Defecto - Excluded - (9/10)
Published on March 31, 2017
One of the beautiful things about metal is that it constantly produces hidden gems that just wait to be discovered. Excluded, the debut album of Copenhagen-based Defecto is one of these and even though they come labeled as progressive metal, the next Dream Theater clone this is not. Not by far, the closest neighbour in the field is probably Swedish Evergrey, but even that comparison is a bit of a stretch. But that is not all, because if the producer name says Flemming Rasmussen, then the expectations just go up by at least another notch.
Excluded is a wild mix of groovy riffing, beautiful dynamics, dark atmosphere, insanely catchy (but never even remotely shallow) choruses and the outstanding vocal performance of Nicklas Sonne (who now also joined Evil Masquerade), resulting in one of the most surprising and best prog metal albums of the year. As mentioned before, Defecto stand as far removed from the Dream Theaters and Opeths of the world as the prog world will allow, rather taking cues from power metal, groove metal and other genres, but what really makes this album so remarkable is the fact that the quartet effortlessly makes even the more complex compositions and time changes flow and just make it work.
The opening title track combines the groove metal inspired riffing with great melodies, a dark atmosphere with uplifting vocal lines and a few well placed growls that actually add to the whole rather than distract. “Drifting into Blackness” brings out a stronger power metal list with sweeping guitars and keyboards, driven by double-bass drums, but it wouldn’t be Defecto, if they did not cleverly vary speeds and intensity and counter the soaring melodies with this feeling of melancholy that comes back throughout the album. Even when going tranquil and calm as on piano-borne “The Final Transition”, there is no drop in quality or overall drop in flow within the album.
Sonne has one of these voices that can be smooth as silk and add just enough grit to be serious about it, while the growls that the band throws in here and there never seem like a foreign object, but just bring in a little bit of an extra facet, similar to the Pink Floyd-ian spheric keyboard passage of “Into Oblivion” or closing “The Sand of Time”, an emotive, powerful and epic ballad that evokes images of the grand ballads of the 80s, but without sounding antiquated. Until the 3:30 mark, where it morphs into a powerful mid-paced track with some growls, before returning to its epic beginning.
As to be expected, the production is flawless, clear and powerful, as to be expected from Rasmussen, and the songs make the best of it, garnished with great musicianship, which could probably warrant some self-indulgent noodling, but the Danes show great restraint and stay away from it, making the songs so much richer with it.
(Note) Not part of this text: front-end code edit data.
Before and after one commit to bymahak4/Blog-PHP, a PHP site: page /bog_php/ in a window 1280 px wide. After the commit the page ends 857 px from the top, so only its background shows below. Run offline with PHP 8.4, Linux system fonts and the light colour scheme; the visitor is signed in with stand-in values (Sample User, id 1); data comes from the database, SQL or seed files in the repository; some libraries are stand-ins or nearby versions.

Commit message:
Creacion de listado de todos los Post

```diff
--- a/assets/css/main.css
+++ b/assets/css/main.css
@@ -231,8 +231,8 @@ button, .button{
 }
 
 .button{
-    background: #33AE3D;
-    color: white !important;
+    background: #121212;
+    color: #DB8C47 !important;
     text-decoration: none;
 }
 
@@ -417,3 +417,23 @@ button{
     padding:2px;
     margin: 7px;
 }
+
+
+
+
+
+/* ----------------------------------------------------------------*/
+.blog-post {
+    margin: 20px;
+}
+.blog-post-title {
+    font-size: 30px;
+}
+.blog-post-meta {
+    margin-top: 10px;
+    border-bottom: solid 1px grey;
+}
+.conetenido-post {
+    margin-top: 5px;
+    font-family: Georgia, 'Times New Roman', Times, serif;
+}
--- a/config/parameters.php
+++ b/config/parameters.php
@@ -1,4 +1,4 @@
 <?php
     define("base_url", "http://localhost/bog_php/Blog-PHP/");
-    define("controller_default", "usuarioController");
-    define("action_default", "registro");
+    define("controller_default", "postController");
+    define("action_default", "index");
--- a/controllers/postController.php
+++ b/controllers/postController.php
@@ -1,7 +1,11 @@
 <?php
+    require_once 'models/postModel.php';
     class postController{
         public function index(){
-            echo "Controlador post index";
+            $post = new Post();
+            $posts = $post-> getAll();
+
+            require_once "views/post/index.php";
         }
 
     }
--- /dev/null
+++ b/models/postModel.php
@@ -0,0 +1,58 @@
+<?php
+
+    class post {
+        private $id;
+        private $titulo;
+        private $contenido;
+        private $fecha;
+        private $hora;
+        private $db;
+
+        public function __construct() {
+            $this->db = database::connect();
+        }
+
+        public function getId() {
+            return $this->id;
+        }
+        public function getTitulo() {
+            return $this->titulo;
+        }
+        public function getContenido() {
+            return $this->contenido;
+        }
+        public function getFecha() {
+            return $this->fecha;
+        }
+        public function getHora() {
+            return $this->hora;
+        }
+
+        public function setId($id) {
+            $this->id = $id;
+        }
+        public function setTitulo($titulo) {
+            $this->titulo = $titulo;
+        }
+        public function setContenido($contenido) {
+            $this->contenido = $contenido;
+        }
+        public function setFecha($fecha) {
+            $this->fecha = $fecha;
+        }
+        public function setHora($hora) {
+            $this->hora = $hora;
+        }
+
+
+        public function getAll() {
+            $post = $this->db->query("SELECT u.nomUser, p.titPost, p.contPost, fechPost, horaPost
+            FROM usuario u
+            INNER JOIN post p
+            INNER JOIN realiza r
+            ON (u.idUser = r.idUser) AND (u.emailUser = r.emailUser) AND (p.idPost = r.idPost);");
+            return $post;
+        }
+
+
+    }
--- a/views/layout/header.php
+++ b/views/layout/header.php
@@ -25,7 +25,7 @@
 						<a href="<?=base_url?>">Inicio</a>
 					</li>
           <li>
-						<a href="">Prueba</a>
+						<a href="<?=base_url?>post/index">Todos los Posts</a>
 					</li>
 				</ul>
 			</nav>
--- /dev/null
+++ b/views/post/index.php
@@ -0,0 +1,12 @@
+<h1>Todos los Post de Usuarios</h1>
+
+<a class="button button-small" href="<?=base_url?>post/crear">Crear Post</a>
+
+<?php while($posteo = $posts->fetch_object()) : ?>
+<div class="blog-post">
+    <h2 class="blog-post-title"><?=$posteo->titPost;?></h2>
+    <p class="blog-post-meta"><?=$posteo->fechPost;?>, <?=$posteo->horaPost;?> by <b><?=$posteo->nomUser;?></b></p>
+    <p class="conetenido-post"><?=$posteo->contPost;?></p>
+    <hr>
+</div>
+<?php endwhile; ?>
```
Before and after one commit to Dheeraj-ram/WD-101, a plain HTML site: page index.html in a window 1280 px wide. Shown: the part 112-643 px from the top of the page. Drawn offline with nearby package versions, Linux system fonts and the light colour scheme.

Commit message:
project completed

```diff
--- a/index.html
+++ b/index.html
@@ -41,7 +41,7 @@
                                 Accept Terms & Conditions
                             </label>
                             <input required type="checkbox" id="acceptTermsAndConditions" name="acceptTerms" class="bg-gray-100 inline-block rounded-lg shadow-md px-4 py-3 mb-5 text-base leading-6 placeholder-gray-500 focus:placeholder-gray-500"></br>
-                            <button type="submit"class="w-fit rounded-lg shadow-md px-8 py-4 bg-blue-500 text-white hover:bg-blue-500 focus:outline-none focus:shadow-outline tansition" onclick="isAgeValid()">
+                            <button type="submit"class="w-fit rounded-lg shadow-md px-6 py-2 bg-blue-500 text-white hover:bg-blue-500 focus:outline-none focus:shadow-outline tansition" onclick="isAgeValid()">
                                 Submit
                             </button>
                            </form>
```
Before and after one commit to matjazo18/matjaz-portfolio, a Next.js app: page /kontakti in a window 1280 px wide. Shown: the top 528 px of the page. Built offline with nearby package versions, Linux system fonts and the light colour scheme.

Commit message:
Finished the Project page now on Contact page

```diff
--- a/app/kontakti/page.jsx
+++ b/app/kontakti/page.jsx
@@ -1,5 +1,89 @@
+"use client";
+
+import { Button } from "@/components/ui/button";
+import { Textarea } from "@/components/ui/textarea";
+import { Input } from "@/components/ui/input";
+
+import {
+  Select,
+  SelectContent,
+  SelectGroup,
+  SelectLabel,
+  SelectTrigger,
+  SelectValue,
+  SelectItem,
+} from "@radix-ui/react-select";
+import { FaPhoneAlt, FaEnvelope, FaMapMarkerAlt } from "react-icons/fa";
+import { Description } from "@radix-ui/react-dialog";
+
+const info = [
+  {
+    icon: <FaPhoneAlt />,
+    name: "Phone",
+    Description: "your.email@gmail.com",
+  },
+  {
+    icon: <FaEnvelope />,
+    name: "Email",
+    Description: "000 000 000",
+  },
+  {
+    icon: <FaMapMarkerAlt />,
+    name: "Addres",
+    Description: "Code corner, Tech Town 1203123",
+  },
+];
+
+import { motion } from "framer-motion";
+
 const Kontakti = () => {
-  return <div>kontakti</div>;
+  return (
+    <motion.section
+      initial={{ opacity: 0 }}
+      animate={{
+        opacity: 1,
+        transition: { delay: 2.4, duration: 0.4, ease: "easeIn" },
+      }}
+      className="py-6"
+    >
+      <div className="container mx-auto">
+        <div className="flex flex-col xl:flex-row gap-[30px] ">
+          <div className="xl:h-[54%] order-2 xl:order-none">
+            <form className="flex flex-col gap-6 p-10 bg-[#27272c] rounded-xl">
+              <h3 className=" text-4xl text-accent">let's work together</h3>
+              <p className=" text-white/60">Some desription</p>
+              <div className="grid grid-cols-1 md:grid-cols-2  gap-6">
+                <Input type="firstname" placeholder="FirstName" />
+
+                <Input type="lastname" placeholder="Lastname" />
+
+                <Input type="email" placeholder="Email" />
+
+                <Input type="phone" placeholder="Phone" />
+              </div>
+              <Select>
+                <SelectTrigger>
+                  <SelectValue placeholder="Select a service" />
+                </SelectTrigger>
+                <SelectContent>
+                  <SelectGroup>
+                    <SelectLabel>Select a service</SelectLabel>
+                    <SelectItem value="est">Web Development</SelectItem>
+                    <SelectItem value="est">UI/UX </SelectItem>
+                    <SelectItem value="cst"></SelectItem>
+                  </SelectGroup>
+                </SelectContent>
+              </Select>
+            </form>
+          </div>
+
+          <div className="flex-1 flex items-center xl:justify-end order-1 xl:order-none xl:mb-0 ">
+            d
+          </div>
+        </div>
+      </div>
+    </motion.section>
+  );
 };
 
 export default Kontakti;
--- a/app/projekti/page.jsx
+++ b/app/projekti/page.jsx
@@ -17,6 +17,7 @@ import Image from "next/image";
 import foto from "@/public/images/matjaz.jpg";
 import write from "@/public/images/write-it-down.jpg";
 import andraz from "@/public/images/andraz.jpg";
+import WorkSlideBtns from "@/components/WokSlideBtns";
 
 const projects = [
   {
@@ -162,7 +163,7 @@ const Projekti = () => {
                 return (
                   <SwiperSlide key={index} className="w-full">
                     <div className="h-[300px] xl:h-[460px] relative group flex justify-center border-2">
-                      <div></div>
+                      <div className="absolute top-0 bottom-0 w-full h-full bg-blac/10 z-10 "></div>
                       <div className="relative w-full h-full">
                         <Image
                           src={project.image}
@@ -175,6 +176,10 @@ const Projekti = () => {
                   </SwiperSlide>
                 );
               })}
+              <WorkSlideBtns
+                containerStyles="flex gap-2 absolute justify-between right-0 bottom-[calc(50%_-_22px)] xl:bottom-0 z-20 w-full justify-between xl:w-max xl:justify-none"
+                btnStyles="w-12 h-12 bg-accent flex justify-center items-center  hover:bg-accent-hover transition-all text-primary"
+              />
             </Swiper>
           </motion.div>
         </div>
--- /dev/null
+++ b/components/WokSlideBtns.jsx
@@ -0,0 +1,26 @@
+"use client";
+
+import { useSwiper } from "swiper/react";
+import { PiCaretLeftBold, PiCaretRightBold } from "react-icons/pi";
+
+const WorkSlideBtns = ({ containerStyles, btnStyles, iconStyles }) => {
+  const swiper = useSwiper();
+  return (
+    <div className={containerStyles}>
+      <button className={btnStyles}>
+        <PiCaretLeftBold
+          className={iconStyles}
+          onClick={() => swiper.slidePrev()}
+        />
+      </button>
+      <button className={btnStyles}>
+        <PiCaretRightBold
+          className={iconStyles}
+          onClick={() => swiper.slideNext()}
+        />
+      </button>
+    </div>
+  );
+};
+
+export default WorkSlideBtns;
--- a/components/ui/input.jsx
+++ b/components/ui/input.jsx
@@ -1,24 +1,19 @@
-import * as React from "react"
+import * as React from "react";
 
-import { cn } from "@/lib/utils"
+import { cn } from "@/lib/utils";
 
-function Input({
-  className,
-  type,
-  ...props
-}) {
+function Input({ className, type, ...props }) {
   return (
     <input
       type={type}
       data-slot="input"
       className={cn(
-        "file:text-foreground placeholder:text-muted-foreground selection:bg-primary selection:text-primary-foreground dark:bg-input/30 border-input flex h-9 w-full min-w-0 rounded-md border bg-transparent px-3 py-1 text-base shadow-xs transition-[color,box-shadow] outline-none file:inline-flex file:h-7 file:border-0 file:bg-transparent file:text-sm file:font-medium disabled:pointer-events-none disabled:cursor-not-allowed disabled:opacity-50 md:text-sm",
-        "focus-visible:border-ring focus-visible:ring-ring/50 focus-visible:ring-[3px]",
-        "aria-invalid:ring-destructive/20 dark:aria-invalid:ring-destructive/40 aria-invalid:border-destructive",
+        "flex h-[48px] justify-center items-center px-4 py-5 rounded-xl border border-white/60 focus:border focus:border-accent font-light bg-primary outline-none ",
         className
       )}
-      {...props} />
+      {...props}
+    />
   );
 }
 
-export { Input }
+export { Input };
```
Excluded is a very hot contender for the title of debut of the year and has everything to stand in the forefront of the progressive movement. They are one of the few new bands these days that know how to take older influences and properly fusing them together into something that actually does not sound like everybody (or most) else!